*** Opening Extracted records ***
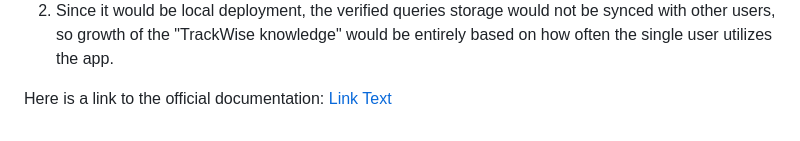
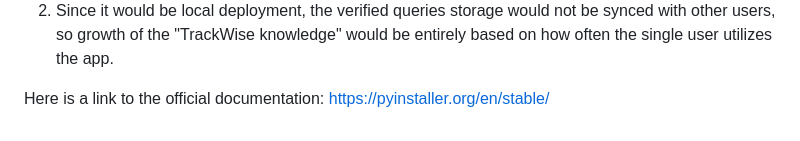
Before and after one commit to mattlimsiaco/trackwise-search, a Markdown page: README.md, the part around the change. GitHub-like rendering.

Commit message:
update rm

```diff
--- a/README.md
+++ b/README.md
@@ -140,4 +140,4 @@ To avoid the issue of the Oracle Client and Stryker's firewall, I also looked in
 1. Since the entire project folder is condensed into a single exe file, referencing and updating the csv and jsonl files for the TW schema and verified queries requires temporary paths to be created to these data sources.
 2. Since it would be local deployment, the verified queries storage would not be synced with other users, so growth of the "TrackWise knowledge" would be entirely based on how often the single user utilizes the app.
 
-Here is a link to the official documentation: [Link Text](https://pyinstaller.org/en/stable/)
+Here is a link to the official documentation: https://pyinstaller.org/en/stable/
```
*** Closing Extracted records ***
* Problem to solve: Print out each record exactly as shown, but keep the pictures out.

* Result below:
Before and after one commit to mattlimsiaco/trackwise-search, a Markdown page: README.md, the part around the change. GitHub-like rendering.

Commit message:
update rm

```diff
--- a/README.md
+++ b/README.md
@@ -140,4 +140,4 @@ To avoid the issue of the Oracle Client and Stryker's firewall, I also looked in
 1. Since the entire project folder is condensed into a single exe file, referencing and updating the csv and jsonl files for the TW schema and verified queries requires temporary paths to be created to these data sources.
 2. Since it would be local deployment, the verified queries storage would not be synced with other users, so growth of the "TrackWise knowledge" would be entirely based on how often the single user utilizes the app.
 
-Here is a link to the official documentation: [Link Text](https://pyinstaller.org/en/stable/)
+Here is a link to the official documentation: https://pyinstaller.org/en/stable/
```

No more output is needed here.